Even if the divorce hasn’t been filed, both you and your spouse have certain duties toward one another. Those duties extend to how you handle your community property money. Family Code section 721 defines these as a “fiduciary duty” but the code does not really help answer what that means to you. An attorney should be consulted if community property money is going to be used for a purpose that may not benefit the community. That could be a major issue later on in your divorce if you don’t take the necessary steps to properly access the funds. The fiduciary duty lasts from the day you marry your spouse until the date you receive your final Judgment (Divorce Decree) with the property division in it.

Once a divorce has been filed, there are additional restrictions beyond the fiduciary duty that take effect immediately on the party who filed. These are commonly called “Automatic Temporary Restraining Orders” or ATROs. These ATROs are found on the Family Law Summons, which is one of the required documents to get a divorce. Once the non-filing party is served with the Summons, the ATROs apply to them as well. The ATROs state, among other things, that a person cannot hide, encumber, or transfer community or separate property assets. If you use money in your joint savings account, that is transferring the money to someone else. You aren’t normally allowed to do that.

What if you need that money to pay your rent or mortgage or to hire a lawyer? There are exceptions to the ATROs to make sure that the asset is protected but that parties have limited access to their funds. You can use community property for the necessities of life such as food, housing, transportation, medical care, and other needs. Consult a lawyer if you aren’t sure if the purpose falls within the exception. The ATROs also makes an exception for funds used in the normal course of business operations if there is a business owned by the community or one of the parties to the divorce. Finally, assets can be used to hire a lawyer to assist in the divorce process. The ATROs expire when your final Judgment with property division has been entered.


The Time to Act is NOW

You should contact a lawyer immediately if you plan on filing for divorce or if you have been served with a divorce Petition. The rules regarding how and when you can use your property can be strict.
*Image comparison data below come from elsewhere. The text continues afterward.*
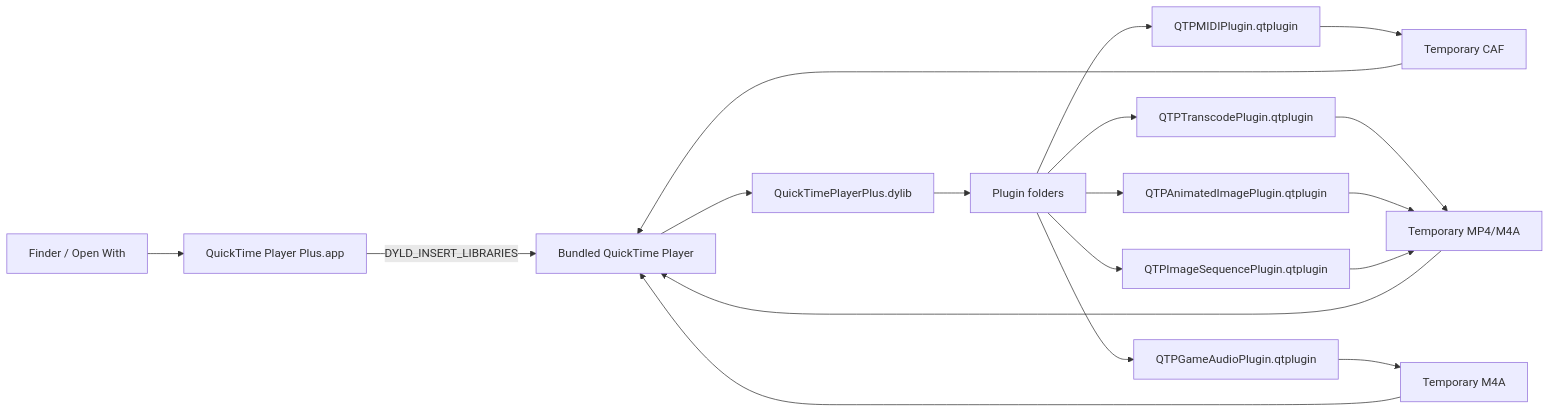
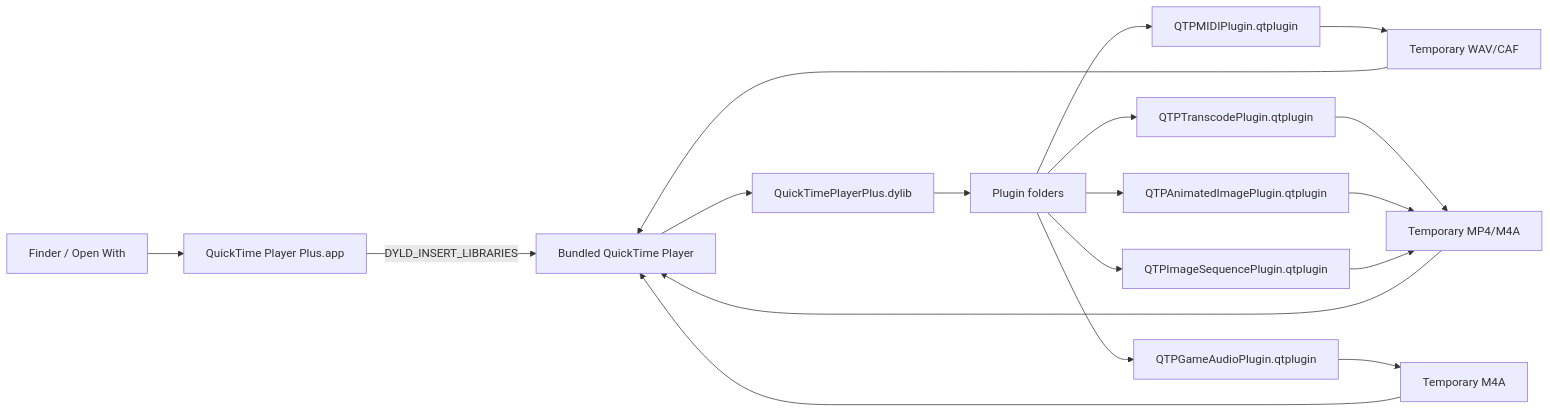
One commit to nisesimadao/QuickTimePlayerPlus changed the first of 2 diagrams in README.md. Above: the diagram before and after it, drawn with Mermaid. The commit also changed other lines of this file and 7 other files, not shown here.

````diff
--- a/README.md
+++ b/README.md
@@ -52,20 +57,20 @@
 ```mermaid
 flowchart LR
   Finder[Finder / Open With] --> Launcher[QuickTime Player Plus.app]
   Launcher -->|DYLD_INSERT_LIBRARIES| QuickTime[Bundled QuickTime Player]
   QuickTime --> Loader[QuickTimePlayerPlus.dylib]
   Loader --> PluginDir[Plugin folders]
   PluginDir --> MIDI[QTPMIDIPlugin.qtplugin]
   PluginDir --> Transcode[QTPTranscodePlugin.qtplugin]
   PluginDir --> Animated[QTPAnimatedImagePlugin.qtplugin]
   PluginDir --> Game[QTPGameAudioPlugin.qtplugin]
   PluginDir --> Sequence[QTPImageSequencePlugin.qtplugin]
-  MIDI --> CAF[Temporary CAF]
+  MIDI --> Audio[Temporary WAV/CAF]
   Transcode --> MP4[Temporary MP4/M4A]
   Animated --> MP4
   Game --> M4A[Temporary M4A]
   Sequence --> MP4
-  CAF --> QuickTime
+  Audio --> QuickTime
   MP4 --> QuickTime
   M4A --> QuickTime
 ```
````
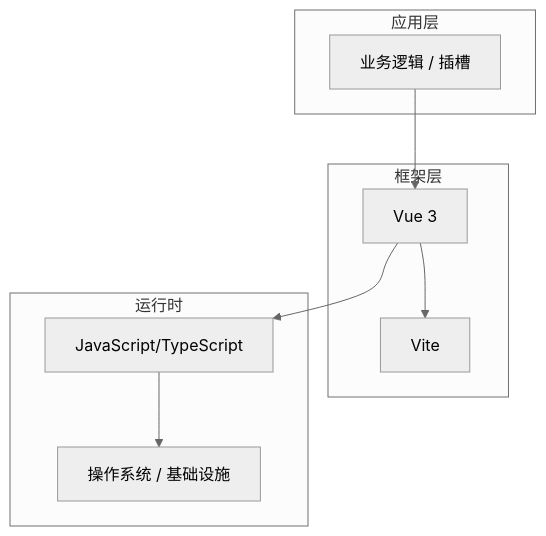
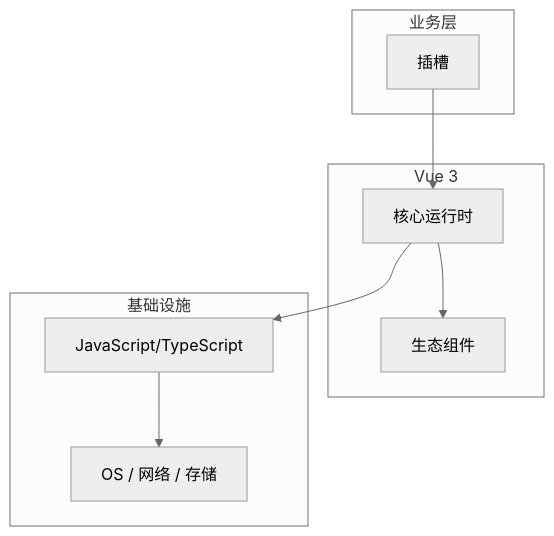
The diagram in articles/Vue/chapters/078-插槽核心概念与原理.md (yanggan2015/knowledge-json-v2), drawn with Mermaid (neutral theme) before and after one commit. The commit also changed other lines of this file and 10127 other files, not shown here.

````diff
--- a/articles/Vue/chapters/078-插槽核心概念与原理.md
+++ b/articles/Vue/chapters/078-插槽核心概念与原理.md
@@ -45,18 +34,18 @@
 ```mermaid
 graph TB
-    subgraph 应用层
-        A[业务逻辑 / 插槽]
+    subgraph 业务层
+        A[插槽]
     end
-    subgraph 框架层
-        B[Vue 3]
-        C[Vite]
+    subgraph Vue 3
+        B[核心运行时]
+        C[生态组件]
     end
-    subgraph 运行时
+    subgraph 基础设施
         D[JavaScript/TypeScript]
-        E[操作系统 / 基础设施]
+        E[OS / 网络 / 存储]
     end
     A --> B
     B --> C
     B --> D
     D --> E
 ```
````
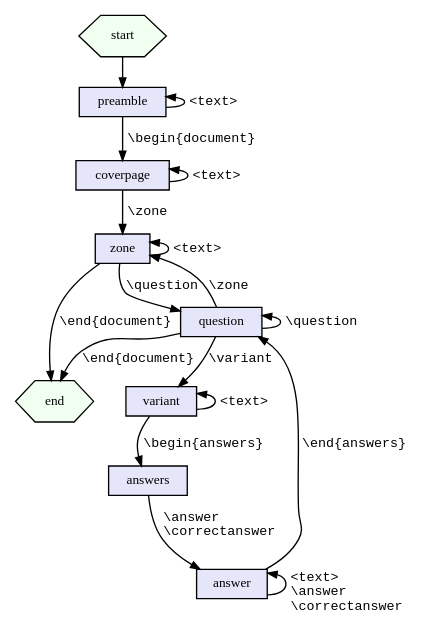
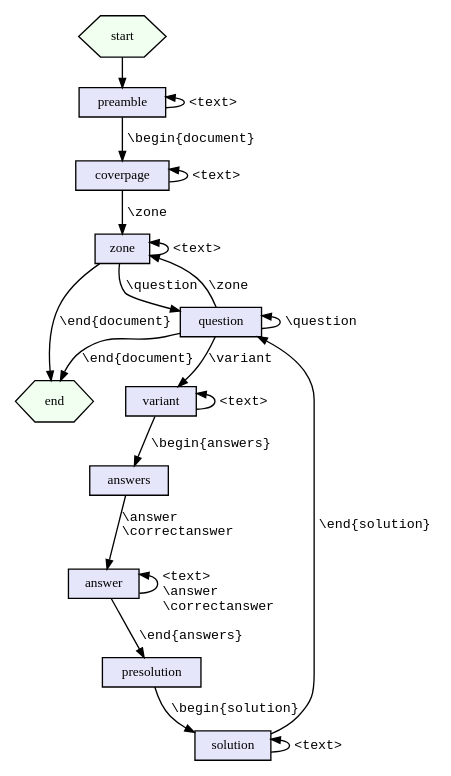
The diagram in statemachine.gv (mwest1066/randexam), drawn with Graphviz before and after one commit.

Commit message:
add presolution to statemachine diagram (from lee branch)

```diff
--- a/statemachine.gv
+++ b/statemachine.gv
@@ -1,35 +1,40 @@
 digraph partmc_modules {
     rankdir = TB;
     node [fontsize=10, height=0.3, width=0.5];
     graph [nodesep=0.2, ranksep=0.3];
     edge [arrowsize=0.7, fontsize=10, fontname=Courier];
 
     start [shape=hexagon, style=filled, fillcolor=honeydew1];
     end [shape=hexagon, style=filled, fillcolor=honeydew1];
 
     preamble [shape=box, style=filled, fillcolor=lavender];
     coverpage [shape=box, style=filled, fillcolor=lavender];
     zone [shape=box, style=filled, fillcolor=lavender];
     question [shape=box, style=filled, fillcolor=lavender];
     variant [shape=box, style=filled, fillcolor=lavender];
     answers [shape=box, style=filled, fillcolor=lavender];
     answer [shape=box, style=filled, fillcolor=lavender];
+    presolution [shape=box, style=filled, fillcolor=lavender];
+    solution [shape=box, style=filled, fillcolor=lavender];
 
     start -> preamble
     preamble -> coverpage [label=" \\begin{document}"]
     preamble -> preamble [label=" <text>", dir=back]
     coverpage -> zone [label=" \\zone"]
     coverpage -> coverpage [label=" <text>", dir=back]
     zone -> question [label="\\question"]
     zone -> zone [label=" <text>", dir=back]
     zone -> end [label="\\end{document}"]
     question -> variant [label="\\variant"]
     question -> question [label=" \\question", dir=back]
     question -> zone [label="\\zone"]
     question -> end [label="\\end{document}"]
     variant -> answers [label=" \\begin{answers}   "]
     variant -> variant [label=" <text>", dir=back]
     answers -> answer [label="\\answer          \n\\correctanswer   "]
-    answer -> question [label=" \\end{answers}"]
+    answer -> presolution [label=" \\end{answers}"]
     answer -> answer [label="\n <text>        \n \\answer       \n \\correctanswer", dir=back]
+    presolution -> solution [label="\\begin{solution}"]
+    solution -> question [label=" \\end{solution}"]
+    solution -> solution [label=" <text>", dir=back]
 }
```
The faster your property is divided, the sooner the fiduciary duty ends, the sooner the ATROs expire, and the quicker you can use your assets and property the way you would like them used.